Ages, nations, mortals mere
run away beyond the rim
like a playful water stream
in the Nature’s bending mirror.
Gawęda’s and Kulbokaitė’s current work is based on Slavic and Baltic oral traditions and filled with pagan deities. Fluid in their gender and speaking in tongues these demons are conjuring a world without a separation of past, present and future, the human and non-human, the human and natural forces, the living and the dead. On Thursdays or most notably on October 31, the forefathers or dziady would pay the living, who would let doors and windows open and put food outside, a visit. Food was also handed out to the poorer members of society as dziad simultaneously meant a ‚poor person‘, leaving only little linguistic disjunction between being ancestor or family, and being poor. These rituals, witnesses of transcultural and transhistorical signifiers across disciplinary, social, geographic, and traditional boundaries reveal that the past was never actually ‘past’ at all. The dead, drowned, burned and buried live—they have always lived—in the spill, in the cyclical time, landscape and in folk horror.
With traeh elttil ym ,lous ym : my soul, my little heart the artists are evoking the eerie, inspired by tales and figures from a pre-communist and pre-capitalist past, where the coexistence of the living, dead and undead was built on respect and care. Through a mythico-poetic lense the artists are inspired by the ideas that have been guiding Russian cosmism: the past, the present, the future only represent fragments of the whole and continuous time that repeats itself elastically and cyclically in a circular development. It’s central ideas included the resurrection of all human ancestors, colonisation of all planets and stars, overcoming mortality with the help of technology and science. Cosmism aimed to replace God with human labour, opposed individualism, promoted the emancipation of the proletariat and fostered collaboration.
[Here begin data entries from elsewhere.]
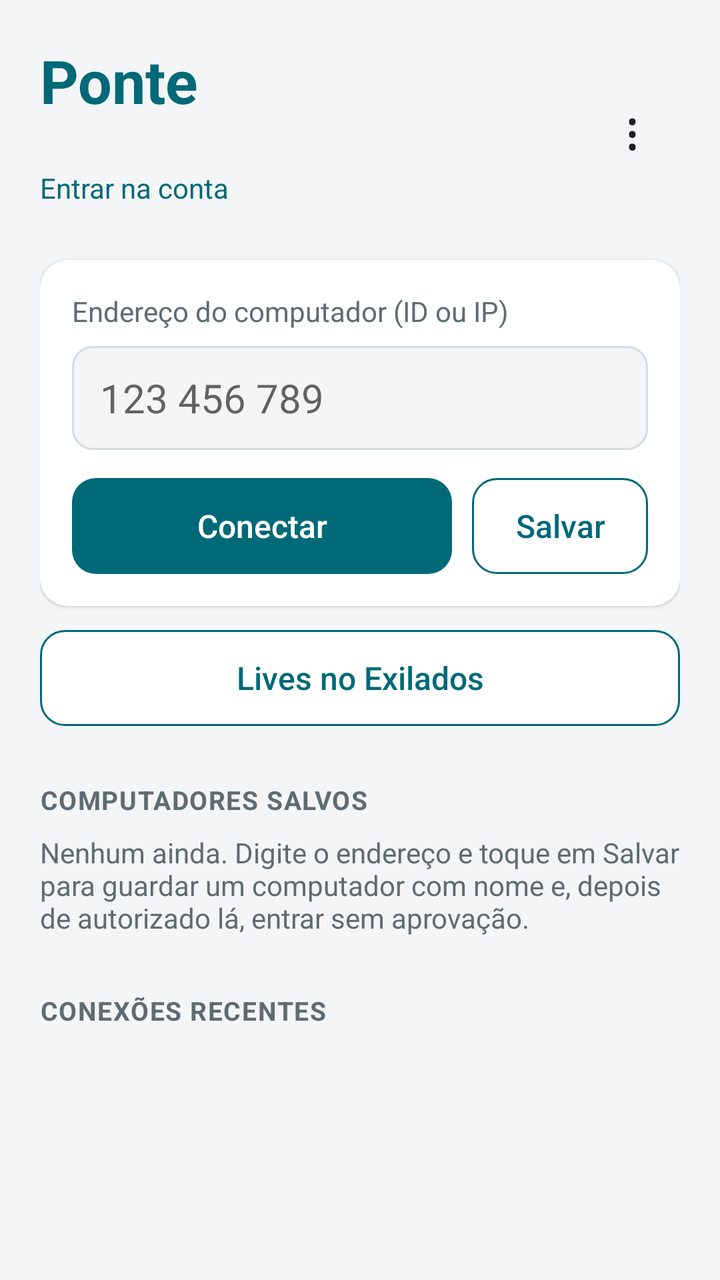
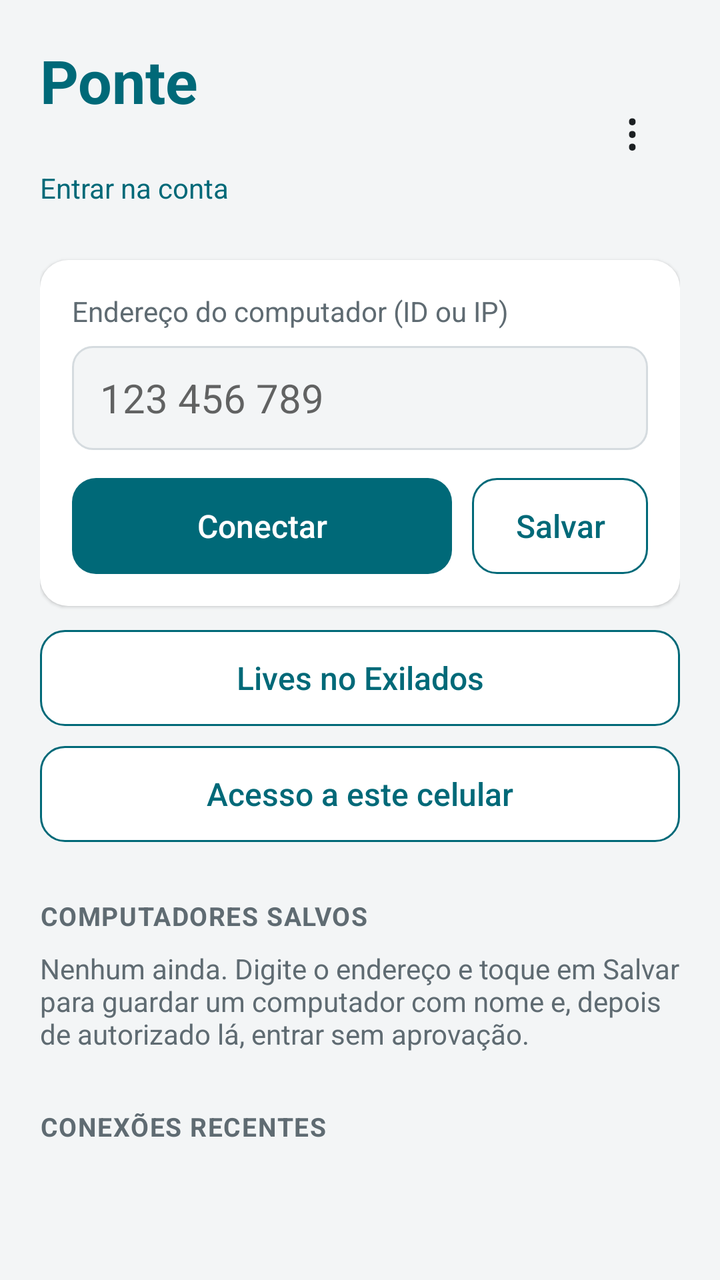

The first picture is an Android layout as it rendered before a commit; the second is the same layout after the commit. The layout source and the unified diff follow.
<!-- AndroidManifest.xml: application theme Tema -->
<!-- res/layout/activity_main.xml -->
<?xml version="1.0" encoding="utf-8"?>
<ScrollView xmlns:android="http://schemas.android.com/apk/res/android"
    android:layout_width="match_parent"
    android:layout_height="match_parent"
    android:fillViewport="true"
    android:fitsSystemWindows="true">

    <LinearLayout
        android:layout_width="match_parent"
        android:layout_height="wrap_content"
        android:orientation="vertical"
        android:padding="20dp">

        <LinearLayout
            android:layout_width="match_parent"
            android:layout_height="wrap_content"
            android:gravity="center_vertical"
            android:orientation="horizontal">

            <LinearLayout
                android:layout_width="0dp"
                android:layout_height="wrap_content"
                android:layout_weight="1"
                android:orientation="vertical">

                <TextView
                    android:layout_width="wrap_content"
                    android:layout_height="wrap_content"
                    android:text="Ponte"
                    android:textColor="@color/destaque"
                    android:textSize="30sp"
                    android:textStyle="bold" />

                <TextView
                    android:id="@+id/versao"
                    android:layout_width="wrap_content"
                    android:layout_height="wrap_content"
                    android:textColor="@color/texto_secundario"
                    android:textSize="13sp" />

                <TextView
                    android:id="@+id/conta"
                    android:layout_width="wrap_content"
                    android:layout_height="wrap_content"
                    android:background="?android:attr/selectableItemBackground"
                    android:minHeight="32dp"
                    android:gravity="center_vertical"
                    android:text="Entrar na conta"
                    android:textColor="@color/destaque"
                    android:textSize="14sp" />
            </LinearLayout>

            <TextView
                android:id="@+id/menu"
                android:layout_width="48dp"
                android:layout_height="48dp"
                android:background="?android:attr/selectableItemBackgroundBorderless"
                android:contentDescription="Menu"
                android:gravity="center"
                android:text="⋮"
                android:textColor="@color/texto"
                android:textSize="26sp" />
        </LinearLayout>

        <LinearLayout
            android:layout_width="match_parent"
            android:layout_height="wrap_content"
            android:layout_marginTop="20dp"
            android:background="@drawable/cartao"
            android:elevation="1dp"
            android:orientation="vertical"
            android:padding="16dp">

            <TextView
                android:layout_width="wrap_content"
                android:layout_height="wrap_content"
                android:text="Endereço do computador (ID ou IP)"
                android:textColor="@color/texto_secundario"
                android:textSize="14sp" />

            <EditText
                android:id="@+id/endereco"
                android:layout_width="match_parent"
                android:layout_height="52dp"
                android:layout_marginTop="8dp"
                android:background="@drawable/campo"
                android:hint="123 456 789"
                android:imeOptions="actionGo"
                android:importantForAutofill="no"
                android:inputType="textVisiblePassword|textNoSuggestions"
                android:paddingStart="14dp"
                android:paddingEnd="14dp"
                android:singleLine="true"
                android:textColor="@color/texto"
                android:textSize="20sp" />

            <LinearLayout
                android:layout_width="match_parent"
                android:layout_height="wrap_content"
                android:layout_marginTop="14dp"
                android:orientation="horizontal">

                <Button
                    android:id="@+id/conectar"
                    style="@style/BotaoPrincipal"
                    android:layout_width="0dp"
                    android:layout_height="wrap_content"
                    android:layout_weight="1"
                    android:text="Conectar" />

                <Button
                    android:id="@+id/salvar"
                    style="@style/BotaoSecundario"
                    android:layout_width="wrap_content"
                    android:layout_height="wrap_content"
                    android:layout_marginStart="10dp"
                    android:paddingStart="20dp"
                    android:paddingEnd="20dp"
                    android:text="Salvar" />
            </LinearLayout>
        </LinearLayout>

        
        <Button
            android:id="@+id/exilados"
            style="@style/BotaoSecundario"
            android:layout_width="match_parent"
            android:layout_height="wrap_content"
            android:layout_marginTop="12dp"
            android:paddingStart="16dp"
            android:paddingEnd="16dp"
            android:text="Lives no Exilados" />

        <TextView
            style="@style/TituloDeSecao"
            android:layout_width="wrap_content"
            android:layout_height="wrap_content"
            android:layout_marginTop="28dp"
            android:text="COMPUTADORES SALVOS" />

        <TextView
            android:id="@+id/salvosVazio"
            android:layout_width="match_parent"
            android:layout_height="wrap_content"
            android:layout_marginTop="8dp"
            android:text="Nenhum ainda. Digite o endereço e toque em Salvar para guardar um computador com nome e, depois de autorizado lá, entrar sem aprovação."
            android:textColor="@color/texto_secundario"
            android:textSize="14sp" />

        <LinearLayout
            android:id="@+id/salvos"
            android:layout_width="match_parent"
            android:layout_height="wrap_content"
            android:orientation="vertical" />

        <TextView
            android:id="@+id/recentesTitulo"
            style="@style/TituloDeSecao"
            android:layout_width="wrap_content"
            android:layout_height="wrap_content"
            android:layout_marginTop="28dp"
            android:text="CONEXÕES RECENTES" />

        <LinearLayout
            android:id="@+id/recentes"
            android:layout_width="match_parent"
            android:layout_height="wrap_content"
            android:orientation="vertical" />
    </LinearLayout>
</ScrollView>
<!-- resources referenced by this layout -->
<resources>
  <color name="destaque">#006978</color>
  <color name="texto">#1B1F22</color>
  <color name="texto_secundario">#5F6B72</color>
  <!-- drawable campo (drawable) -->
  <?xml version="1.0" encoding="utf-8"?>
  <shape xmlns:android="http://schemas.android.com/apk/res/android" android:shape="rectangle">
      <solid android:color="@color/fundo" />
      <stroke android:width="1dp" android:color="@color/contorno" />
      <corners android:radius="10dp" />
  </shape>
  <!-- drawable cartao (drawable) -->
  <?xml version="1.0" encoding="utf-8"?>
  <shape xmlns:android="http://schemas.android.com/apk/res/android" android:shape="rectangle">
      <solid android:color="@color/cartao" />
      <corners android:radius="14dp" />
  </shape>
  <style name="BotaoPrincipal">
          <item name="android:background">@drawable/botao_principal</item>
          <item name="android:textColor">@color/texto_botao</item>
          <item name="android:textSize">16sp</item>
          <item name="android:textAllCaps">false</item>
          <item name="android:minHeight">48dp</item>
          <item name="android:stateListAnimator">@null</item>
      </style>
  <style name="BotaoSecundario">
          <item name="android:background">@drawable/botao_secundario</item>
          <item name="android:textColor">@color/destaque</item>
          <item name="android:textSize">16sp</item>
          <item name="android:textAllCaps">false</item>
          <item name="android:minHeight">48dp</item>
          <item name="android:stateListAnimator">@null</item>
      </style>
  <style name="TituloDeSecao">
          <item name="android:textColor">@color/texto_secundario</item>
          <item name="android:textSize">13sp</item>
          <item name="android:textStyle">bold</item>
          <item name="android:letterSpacing">0.04</item>
      </style>
  <style name="Tema" parent="android:Theme.Material.Light.NoActionBar">
          <item name="android:colorAccent">@color/destaque</item>
          <item name="android:colorPrimary">@color/destaque</item>
          <item name="android:windowBackground">@color/fundo</item>
          <item name="android:statusBarColor">@color/fundo</item>
          <item name="android:navigationBarColor">@color/fundo</item>
          <item name="android:windowLightStatusBar">true</item>
          <item name="android:textColorPrimary">@color/texto</item>
          <item name="android:textColorSecondary">@color/texto_secundario</item>
      </style>
  <color name="fundo">#F3F5F6</color>
  <color name="contorno">#D5DBDF</color>
  <color name="cartao">#FFFFFF</color>
  <!-- drawable botao_principal (drawable) -->
  <?xml version="1.0" encoding="utf-8"?>
  <ripple xmlns:android="http://schemas.android.com/apk/res/android" android:color="#40FFFFFF">
      <item>
          <shape android:shape="rectangle">
              <solid android:color="@color/botao" />
              <corners android:radius="12dp" />
          </shape>
      </item>
  </ripple>
  <color name="texto_botao">#FFFFFF</color>
  <!-- drawable botao_secundario (drawable) -->
  <?xml version="1.0" encoding="utf-8"?>
  <ripple xmlns:android="http://schemas.android.com/apk/res/android" android:color="@color/toque">
      <item>
          <shape android:shape="rectangle">
              <solid android:color="@color/cartao" />
              <stroke android:width="1dp" android:color="@color/destaque" />
              <corners android:radius="12dp" />
          </shape>
      </item>
  </ripple>
  <color name="botao">#006978</color>
  <color name="toque">#22006978</color>
</resources>

<!-- the commit's change to res/layout/activity_main.xml (unified diff, before → after) -->
@@ -131,6 +131,17 @@
             android:paddingEnd="16dp"
             android:text="Lives no Exilados" />
 
+        
+        <Button
+            android:id="@+id/acesso"
+            style="@style/BotaoSecundario"
+            android:layout_width="match_parent"
+            android:layout_height="wrap_content"
+            android:layout_marginTop="10dp"
+            android:paddingStart="16dp"
+            android:paddingEnd="16dp"
+            android:text="Acesso a este celular" />
+
         <TextView
             style="@style/TituloDeSecao"
             android:layout_width="wrap_content"
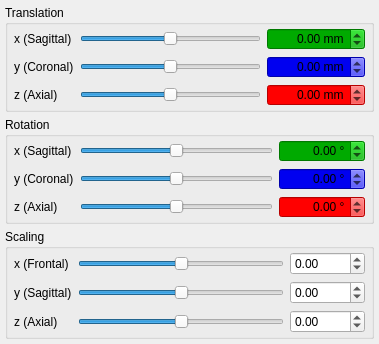
Qt form Modules/MatchPointRegistrationUI/src/QmitkRegistrationManipulationWidget.ui (MITK/MITK) before a commit.
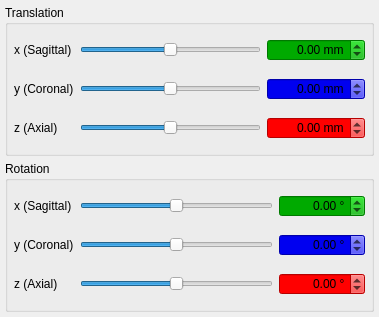
The same form after that commit.

```diff
--- a/Modules/MatchPointRegistrationUI/src/QmitkRegistrationManipulationWidget.ui
+++ b/Modules/MatchPointRegistrationUI/src/QmitkRegistrationManipulationWidget.ui
@@ -434,171 +434,6 @@
      </layout>
     </widget>
    </item>
-   <item>
-    <widget class="QGroupBox" name="groupScale">
-     <property name="title">
-      <string>Scaling</string>
-     </property>
-     <layout class="QGridLayout" name="gridLayout_4">
-      <property name="leftMargin">
-       <number>6</number>
-      </property>
-      <property name="topMargin">
-       <number>3</number>
-      </property>
-      <property name="rightMargin">
-       <number>6</number>
-      </property>
-      <property name="bottomMargin">
-       <number>3</number>
-      </property>
-      <item row="2" column="0">
-       <widget class="QLabel" name="label_9">
-        <property name="text">
-         <string>y (Sagittal)</string>
-        </property>
-       </widget>
-      </item>
-      <item row="0" column="0">
-       <widget class="QLabel" name="label_10">
-        <property name="text">
-         <string>x (Frontal)</string>
-        </property>
-       </widget>
-      </item>
-      <item row="3" column="0">
-       <widget class="QLabel" name="label_11">
-        <property name="text">
-         <string>z (Axial)</string>
-        </property>
-       </widget>
-      </item>
-      <item row="3" column="1">
-       <widget class="QSlider" name="slideScaleZ">
-        <property name="minimum">
-         <number>-100</number>
-        </property>
-        <property name="maximum">
-         <number>100</number>
-        </property>
-        <property name="orientation">
-         <enum>Qt::Horizontal</enum>
-        </property>
-       </widget>
-      </item>
-      <item row="2" column="1">
-       <widget class="QSlider" name="slideScaleY">
-        <property name="minimum">
-         <number>-100</number>
-        </property>
-        <property name="maximum">
-         <number>100</number>
-        </property>
-        <property name="orientation">
-         <enum>Qt::Horizontal</enum>
-        </property>
-       </widget>
-      </item>
-      <item row="0" column="1">
-       <widget class="QSlider" name="slideScaleX">
-        <property name="minimum">
-         <number>-100</number>
-        </property>
-        <property name="maximum">
-         <number>100</number>
-        </property>
-        <property name="orientation">
-         <enum>Qt::Horizontal</enum>
-        </property>
-       </widget>
-      </item>
-      <item row="0" column="2">
-       <widget class="QDoubleSpinBox" name="sbScaleX">
-        <property name="sizePolicy">
-         <sizepolicy hsizetype="Minimum" vsizetype="Fixed">
-          <horstretch>0</horstretch>
-          <verstretch>0</verstretch>
-         </sizepolicy>
-        </property>
-        <property name="minimumSize">
-         <size>
-          <width>70</width>
-          <height>0</height>
-         </size>
-        </property>
-        <property name="baseSize">
-         <size>
-          <width>0</width>
-          <height>0</height>
-         </size>
-        </property>
-        <property name="minimum">
-         <double>-9999.000000000000000</double>
-        </property>
-        <property name="maximum">
-         <double>9999.000000000000000</double>
-        </property>
-       </widget>
-      </item>
-      <item row="2" column="2">
-       <widget class="QDoubleSpinBox" name="sbScaleY">
-        <property name="sizePolicy">
-         <sizepolicy hsizetype="Minimum" vsizetype="Fixed">
-          <horstretch>0</horstretch>
-          <verstretch>0</verstretch>
-         </sizepolicy>
-        </property>
-        <property name="minimumSize">
-         <size>
-          <width>70</width>
-          <height>0</height>
-         </size>
-        </property>
-        <property name="baseSize">
-         <size>
-          <width>0</width>
-          <height>0</height>
-         </size>
-        </property>
-        <property name="minimum">
-         <double>-9999.000000000000000</double>
-        </property>
-        <property name="maximum">
-         <double>9999.000000000000000</double>
-        </property>
-       </widget>
-      </item>
-      <item row="3" column="2">
-       <widget class="QDoubleSpinBox" name="sbScaleZ">
-        <property name="sizePolicy">
-         <sizepolicy hsizetype="Minimum" vsizetype="Fixed">
-          <horstretch>0</horstretch>
-          <verstretch>0</verstretch>
-         </sizepolicy>
-        </property>
-        <property name="minimumSize">
-         <size>
-          <width>70</width>
-          <height>0</height>
-         </size>
-        </property>
-        <property name="baseSize">
-         <size>
-          <width>0</width>
-          <height>0</height>
-         </size>
-        </property>
-        <property name="minimum">
-         <double>-9999.000000000000000</double>
-        </property>
-        <property name="maximum">
-         <double>9999.000000000000000</double>
-        </property>
-       </widget>
-      </item>
-     </layout>
-    </widget>
-   </item>
   </layout>
  </widget>
  <resources/>
```
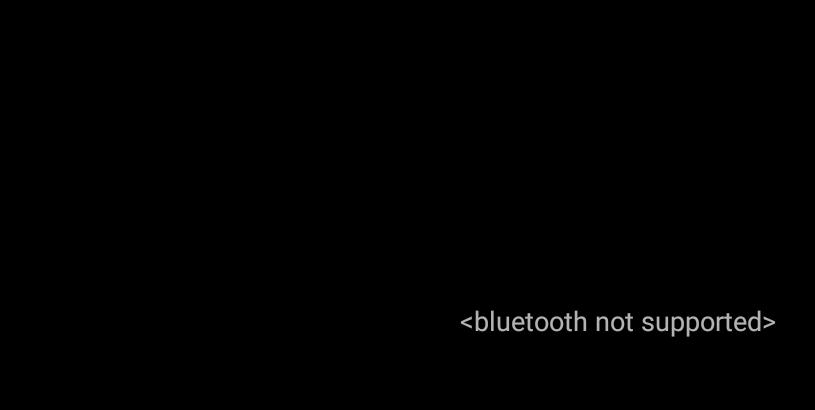
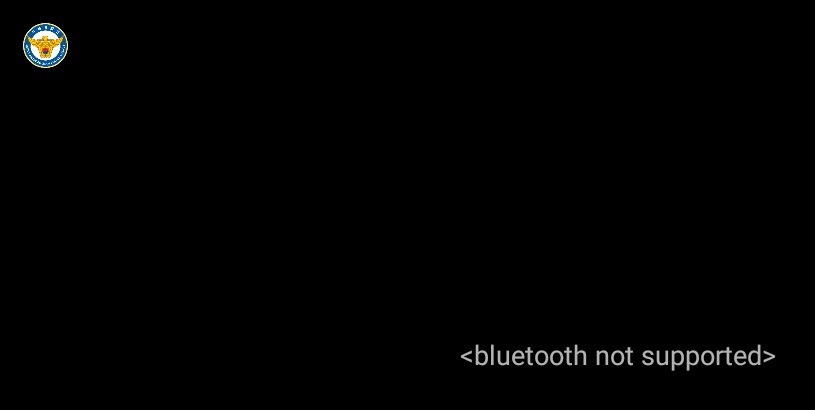
Before and after one commit to MaelHoon/decibelapp, an Android app: the screen it shows after launch (DeviceSelectActivity), after a tap on an icon or button, on a phone screen of 824 x 412 dp (held sideways). Shown: the top 410 px of the screen, without its empty margins (0-815 px from the left). Run offline under Robolectric (Android 15) with nearby library versions, the phone set to English and light mode, and no system bars.

Commit message:
5차수정 요청 완료

```diff
--- a/app/src/main/java/hoon/mael/decibel/ui/DeviceSelectActivity.java
+++ b/app/src/main/java/hoon/mael/decibel/ui/DeviceSelectActivity.java
@@ -18,12 +18,12 @@ import hoon.mael.decibel.Utils.BluetoothStateUtil;
 import hoon.mael.decibel.Utils.PageUtil;
 import hoon.mael.decibel.databinding.ActivityMainBinding;
 import hoon.mael.decibel.databinding.ActivitySelectDeviceBinding;
+import hoon.mael.decibel.databinding.DeviceListHeaderBinding;
 import hoon.mael.decibel.model.DecibelModel;
 
 public class DeviceSelectActivity extends AppCompatActivity implements FragmentManager.OnBackStackChangedListener {
 
     private ActivitySelectDeviceBinding binding;
-
 
     @Override
     protected void onCreate(Bundle savedInstanceState) {
@@ -56,6 +56,10 @@ public class DeviceSelectActivity extends AppCompatActivity implements FragmentM
             intent.putExtra("pageIndex",4);
             startActivity(intent);
         });
+        binding.imgPolice.setOnClickListener(view ->{
+            finishAffinity();
+            PageUtil.startActivity(getApplicationContext(),MainActivity.class);
+        });
     }
 
     @Override
--- a/app/src/main/java/hoon/mael/decibel/ui/MainActivity.java
+++ b/app/src/main/java/hoon/mael/decibel/ui/MainActivity.java
@@ -11,6 +11,7 @@ import android.widget.Button;
 import androidx.annotation.Nullable;
 import androidx.appcompat.app.AppCompatActivity;
 
+import hoon.mael.decibel.Utils.PrefUtils;
 import hoon.mael.decibel.databinding.ActivityMainBinding;
 
 public class MainActivity extends AppCompatActivity {
@@ -18,10 +19,12 @@ public class MainActivity extends AppCompatActivity {
     private ActivityMainBinding binding;
 
     private Button btnReplaceCal, btnReplaceSelectDevice;
+    private PrefUtils prefUtils;
 
     @Override
     protected void onCreate(@Nullable Bundle savedInstanceState) {
         super.onCreate(savedInstanceState);
+        prefUtils = new PrefUtils(getApplicationContext());
 
         initBinding();
         initViews();
@@ -47,6 +50,8 @@ public class MainActivity extends AppCompatActivity {
             @Override
             public void onClick(View view) {
                 startNewActivity(DeviceSelectActivity.class);
+                prefUtils.setHighestDecibel(String.valueOf(0));
+
             }
         });
         btnReplaceCal.setOnClickListener(new View.OnClickListener() {
--- a/app/src/main/res/layout/activity_select_device.xml
+++ b/app/src/main/res/layout/activity_select_device.xml
@@ -1,5 +1,5 @@
 <?xml version="1.0" encoding="utf-8"?>
-<FrameLayout xmlns:android="http://schemas.android.com/apk/res/android"
+<LinearLayout xmlns:android="http://schemas.android.com/apk/res/android"
     xmlns:app="http://schemas.android.com/apk/res-auto"
     xmlns:tools="http://schemas.android.com/tools"
     android:layout_width="match_parent"
@@ -7,6 +7,18 @@
     android:background="@color/background_default"
     android:orientation="vertical"
     tools:context=".ui.DeviceSelectActivity">
+
+    <ImageView
+        android:layout_marginStart="15dp"
+        android:layout_marginTop="15dp"
+        android:id="@+id/img_police"
+        android:layout_width="30dp"
+        android:layout_height="30dp"
+        android:src="@drawable/img_logo_police" />
+
+    <FrameLayout
+        android:layout_width="match_parent"
+        android:layout_height="match_parent">
 
         <RelativeLayout
             android:id="@+id/fragment"
@@ -20,3 +32,14 @@
             android:id="@+id/layout_btn"
             layout="@layout/layout_page_button" />
     </FrameLayout>
+
+    <TextView
+        android:layout_width="wrap_content"
+        android:layout_height="wrap_content"
+        android:layout_gravity="bottom|right"
+        android:layout_marginEnd="15dp"
+        android:layout_marginBottom="15dp"
+        android:text="기획 : 서울경찰청 화영웅"
+        android:textColor="@color/textColor_default"
+        android:textSize="20sp" />
+</LinearLayout>
--- a/app/src/main/res/layout/layout_page_button.xml
+++ b/app/src/main/res/layout/layout_page_button.xml
@@ -7,14 +7,14 @@
     <androidx.appcompat.widget.AppCompatButton
         app:layout_constraintStart_toStartOf="parent"
         android:id="@+id/btn_prev"
-        android:layout_width="100dp"
+        android:layout_width="150dp"
         android:layout_height="match_parent"
         android:background="@color/transparent" />
 
     <androidx.appcompat.widget.AppCompatButton
         app:layout_constraintEnd_toEndOf="parent"
         android:id="@+id/btn_next"
-        android:layout_width="100dp"
+        android:layout_width="150dp"
         android:layout_height="match_parent"
         android:background="@color/transparent" />
 </androidx.constraintlayout.widget.ConstraintLayout>
--- a/app/src/main/res/layout/page_decibel_03.xml
+++ b/app/src/main/res/layout/page_decibel_03.xml
@@ -67,6 +67,7 @@
                     tools:text="60" />
 
                 <TextView
+                    android:id="@+id/tv_dB"
                     android:layout_width="0dp"
                     android:layout_height="match_parent"
                     android:layout_weight="1"
```
Also changed, not shown: app/src/main/java/hoon/mael/decibel/ui/DecibelPageActivity.java (+31 -6 lines). Lines whose indentation alone changed are shown as unchanged.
The invisible yet present fragrance Still Life reflects on our complex relationship with soil and the Earth, situated between attraction and repulsion, exploitation and preservation, instinct. The central piece of the exhibition, Mouthless Part II (Dziady) is a performance framed by a soundtrack which becomes the basis for interpretation, embodiment and improvisation. The choreography deploys repetition and reversed movement as a tool to illuminate the weirdness of the everyday. The ritual defies the strict sanctioning of the separation of the living from the dead imposed by the state. It opens a queer alliance between the conjurers and the various demons, dead, living and undead. Mouthless Part II (Dziady) will be presented as part of the Swiss Performance Art Award 2020 in Geneva on the 31st October 2020.